Each entry is to be retyped exactly as it appears, and each image is to be dropped.

## Data for this task
--------------------------------
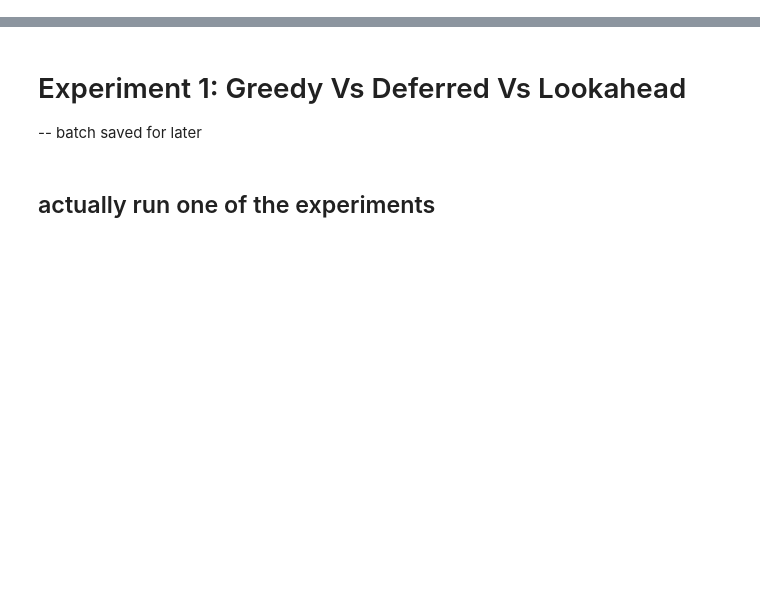
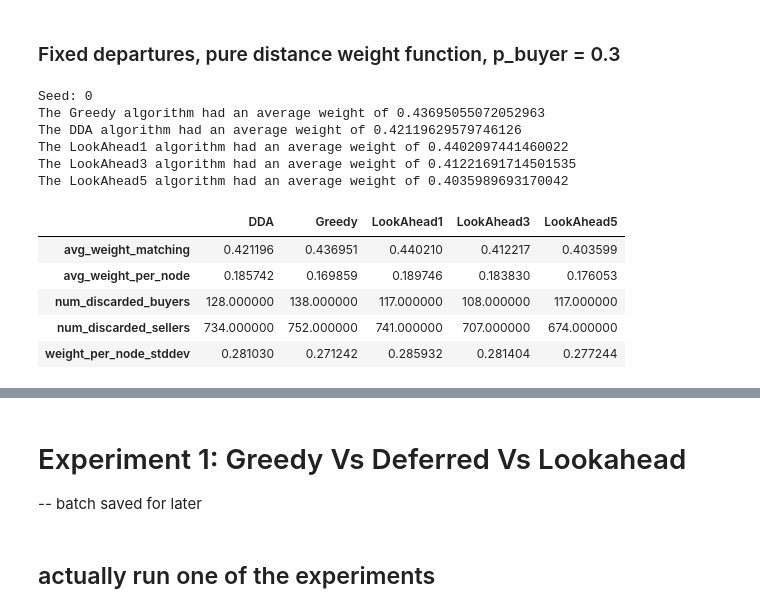
Before and after one commit to tjdiamandis/cs269i_final_project, a Jupyter notebook: experiments/BasicExperiment.ipynb, the cells around one changed output, grey strips where cells are left out. Saved outputs shown, nothing was run; the diff lists cells and outputs as text; code cells hidden in the pictures; blank space fills up the shorter version.

```diff
--- a/experiments/BasicExperiment.ipynb
+++ b/experiments/BasicExperiment.ipynb
@@ -12,0 +176,23 @@ import matplotlib.pyplot as plt
+# %% [markdown]
+### Fixed departures, pure distance weight function, p_buyer = 0.3
+# %%
+results_pb = {}
+for seed in range(0,1):
+    print("\nSeed:", seed)
+    results_pb[seed] = run_an_experiment(seed, 0.9, (6,0), algs_to_test, weight_function_distance,
+                      fewest_nodes_per_add=1, max_nodes_per_add=6,
+                      p_buyer=0.3, num_runs=500, size=(10,10))
+make_dataframe(results_pb)
+# %% [output]
+Seed: 0
+The Greedy algorithm had an average weight of 0.43695055072052963
+The DDA algorithm had an average weight of 0.42119629579746126
+The LookAhead1 algorithm had an average weight of 0.4402097441460022
+The LookAhead3 algorithm had an average weight of 0.41221691714501535
+The LookAhead5 algorithm had an average weight of 0.4035989693170042
+|  | DDA | Greedy | LookAhead1 | LookAhead3 | LookAhead5 |
+| avg_weight_matching | 0.421196 | 0.436951 | 0.440210 | 0.412217 | 0.403599 |
+| avg_weight_per_node | 0.185742 | 0.169859 | 0.189746 | 0.183830 | 0.176053 |
+| num_discarded_buyers | 128.000000 | 138.000000 | 117.000000 | 108.000000 | 117.000000 |
+| num_discarded_sellers | 734.000000 | 752.000000 | 741.000000 | 707.000000 | 674.000000 |
+| weight_per_node_stddev | 0.281030 | 0.271242 | 0.285932 | 0.281404 | 0.277244 |
```
Also changed, not shown: parts of 48 cells of this notebook.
--------------------------------
## Expected answer
Before and after one commit to tjdiamandis/cs269i_final_project, a Jupyter notebook: experiments/BasicExperiment.ipynb, the cells around one changed output, grey strips where cells are left out. Saved outputs shown, nothing was run; the diff lists cells and outputs as text; code cells hidden in the pictures; blank space fills up the shorter version.

```diff
--- a/experiments/BasicExperiment.ipynb
+++ b/experiments/BasicExperiment.ipynb
@@ -12,0 +176,23 @@ import matplotlib.pyplot as plt
+# %% [markdown]
+### Fixed departures, pure distance weight function, p_buyer = 0.3
+# %%
+results_pb = {}
+for seed in range(0,1):
+    print("\nSeed:", seed)
+    results_pb[seed] = run_an_experiment(seed, 0.9, (6,0), algs_to_test, weight_function_distance,
+                      fewest_nodes_per_add=1, max_nodes_per_add=6,
+                      p_buyer=0.3, num_runs=500, size=(10,10))
+make_dataframe(results_pb)
+# %% [output]
+Seed: 0
+The Greedy algorithm had an average weight of 0.43695055072052963
+The DDA algorithm had an average weight of 0.42119629579746126
+The LookAhead1 algorithm had an average weight of 0.4402097441460022
+The LookAhead3 algorithm had an average weight of 0.41221691714501535
+The LookAhead5 algorithm had an average weight of 0.4035989693170042
+|  | DDA | Greedy | LookAhead1 | LookAhead3 | LookAhead5 |
+| avg_weight_matching | 0.421196 | 0.436951 | 0.440210 | 0.412217 | 0.403599 |
+| avg_weight_per_node | 0.185742 | 0.169859 | 0.189746 | 0.183830 | 0.176053 |
+| num_discarded_buyers | 128.000000 | 138.000000 | 117.000000 | 108.000000 | 117.000000 |
+| num_discarded_sellers | 734.000000 | 752.000000 | 741.000000 | 707.000000 | 674.000000 |
+| weight_per_node_stddev | 0.281030 | 0.271242 | 0.285932 | 0.281404 | 0.277244 |
```
Also changed, not shown: parts of 48 cells of this notebook.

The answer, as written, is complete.